Presiding genius Nigel Nicolson L ast Friday Lilo Milchsack died in Dils- seldorf. That may not seem a very startling announcement, for her name is not familiar in England,...

Page 42

Pie in the sky

The Spectator

I HAVE finally managed to get the receipt of the macaroni pie described in The Leop- ard by Guiseppe Lampadusa. This comes from Anna Tasca d'Almerita, and is how the family make...

Page 43


The Spectator

Serious delights from Australia Auberon Waugh I t was a Brown Brothers chardonnay, many years ago, which first introduced me to the serious delights of Australian wine, but it...

Page 44

R 0 tiR

The Spectator

'HIGHLAND MALT COMPETITION Rhyme royal Jaspistos n Competition No. 1740 you were in- vited to imagine that one of our queens was a secret poet and to provide a poem by her...


The Spectator

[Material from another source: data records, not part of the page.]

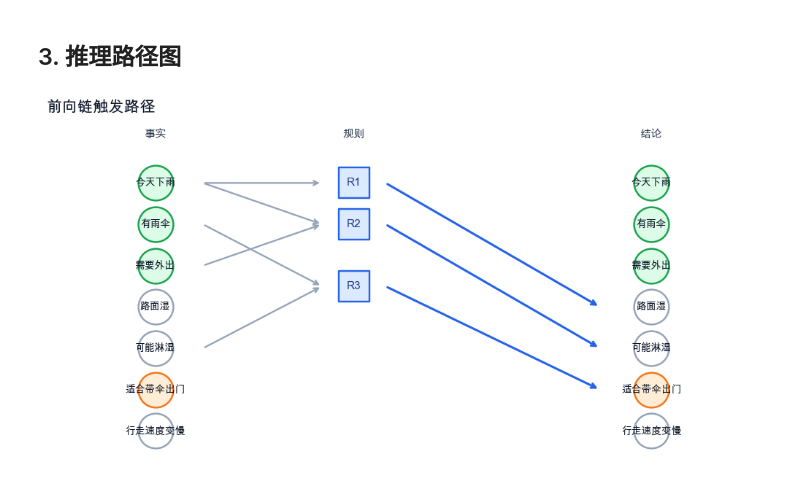
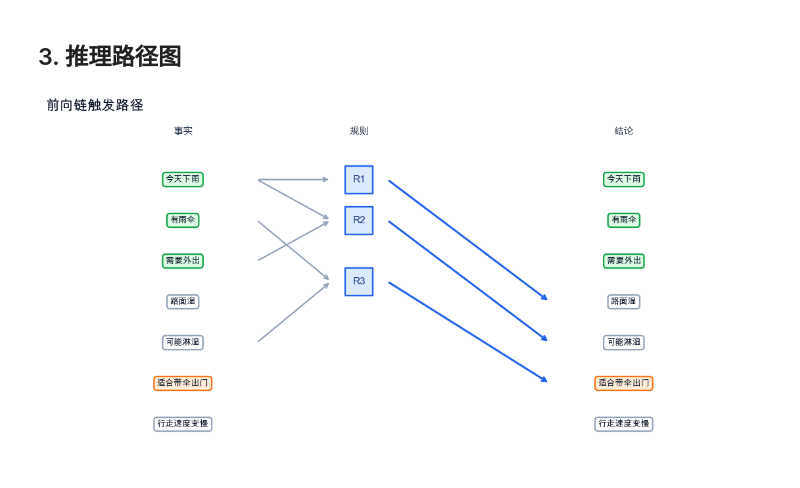
Before and after one commit to zhesun-0209/ai-thinking-labs, a Jupyter notebook: notebooks/ch06_forward_backward_chain.ipynb, the cells around one changed output. Saved outputs shown, nothing was run; the diff lists cells and outputs as text; code cells hidden in the pictures.

Commit message:
Improve ch06 rule flow diagram readability

```diff
--- a/notebooks/ch06_forward_backward_chain.ipynb
+++ b/notebooks/ch06_forward_backward_chain.ipynb
@@ -228,8 +228,26 @@ def draw_rule_flow(initial_facts, rules, trace, title):
     ))
     y_lookup = {fact: i for i, fact in enumerate(reversed(fact_order))}
 
-    fig, ax = plt.subplots(figsize=(9.2, 4.8))
+    fig, ax = plt.subplots(figsize=(10.2, 5.2))
     ax.set_facecolor("#fbfcfd")
+
+    def draw_fact_node(x, y, text, face, edge):
+        ax.text(
+            x,
+            y,
+            text,
+            ha="center",
+            va="center",
+            fontsize=8.6,
+            color="#0f172a",
+            zorder=4,
+            bbox={
+                "boxstyle": "round,pad=0.34",
+                "fc": face,
+                "ec": edge,
+                "lw": 1.5,
+            },
+        )
 
     for rule in rules:
         if rule["id"] not in used_rules:
@@ -242,39 +260,37 @@ def draw_rule_flow(initial_facts, rules, trace, title):
             ax.annotate(
                 "",
                 xy=(rx - 0.16, ry),
-                xytext=(0.24, y_lookup[fact]),
+                xytext=(0.42, y_lookup[fact]),
                 arrowprops={"arrowstyle": "->", "color": "#94a3b8", "lw": 1.5},
             )
         ax.annotate(
             "",
-            xy=(2.24, y_lookup[rule["then"]]),
+            xy=(2.08, y_lookup[rule["then"]]),
             xytext=(rx + 0.16, ry),
             arrowprops={"arrowstyle": "->", "color": "#2563eb", "lw": 2.0},
         )
 
     for fact, y in y_lookup.items():
         is_initial = fact in initial_facts
         is_goal = fact == goal
         color = "#dcfce7" if is_initial else "#ffffff"
         edge = "#16a34a" if is_initial else "#94a3b8"
         if is_goal:
             color, edge = "#ffedd5", "#f97316"
-        ax.scatter(0, y, s=980, color=color, edgecolor=edge, linewidth=1.6, zorder=3)
-        ax.scatter(2.5, y, s=980, color=color, edgecolor=edge, linewidth=1.6, zorder=3)
-        ax.text(0, y, fact, ha="center", va="center", fontsize=9, color="#0f172a", zorder=4)
-        ax.text(2.5, y, fact, ha="center", va="center", fontsize=9, color="#0f172a", zorder=4)
+        draw_fact_node(0, y, fact, color, edge)
+        draw_fact_node(2.5, y, fact, color, edge)
 
     ax.text(0, len(y_lookup) + 0.1, "事实", ha="center", fontweight="bold", color="#334155")
     ax.text(1.0, len(y_lookup) + 0.1, "规则", ha="center", fontweight="bold", color="#334155")
     ax.text(2.5, len(y_lookup) + 0.1, "结论", ha="center", fontweight="bold", color="#334155")
     ax.set_title(title, loc="left", fontsize=14, fontweight="bold", color="#0f172a")
-    ax.set_xlim(-0.55, 3.05)
+    ax.set_xlim(-0.78, 3.28)
     ax.set_ylim(-0.75, len(y_lookup) + 0.55)
     ax.axis("off")
     plt.tight_layout()
     plt.show()
 
 
 draw_rule_flow(initial_facts, rules, forward_trace, "前向链触发路径")
 # %% [output]
-[figure, old version]
+[figure, new version]
```
Also changed, not shown: 2 other files.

Titanic Raymond Keene T here are various scenarios possible if the heralded Fischer-Spassky match actual- ly takes place. Amongst these is the unfortunate possibility that...

Page 45


The Spectator

PORT W. & -I. GRAHAM'S PORT CROSSWORD 1072: August by Mass A first prize of £20 and a bottle of Graham's Malvedos 1979 Vintage Port for the first correct solution opened on...

Page 47


The Spectator

Essex men Frank Keating IN THIS insecure world of new brooms and neuroses, could it be that the derided quality of continuity is a crucial reason for the resplendent...


The Spectator

Dear Mary. . . Q. I recently had lunch with someone who I was hoping would give me a job. I was dis- concerted all the way through the lunch by the fact that this person's nose...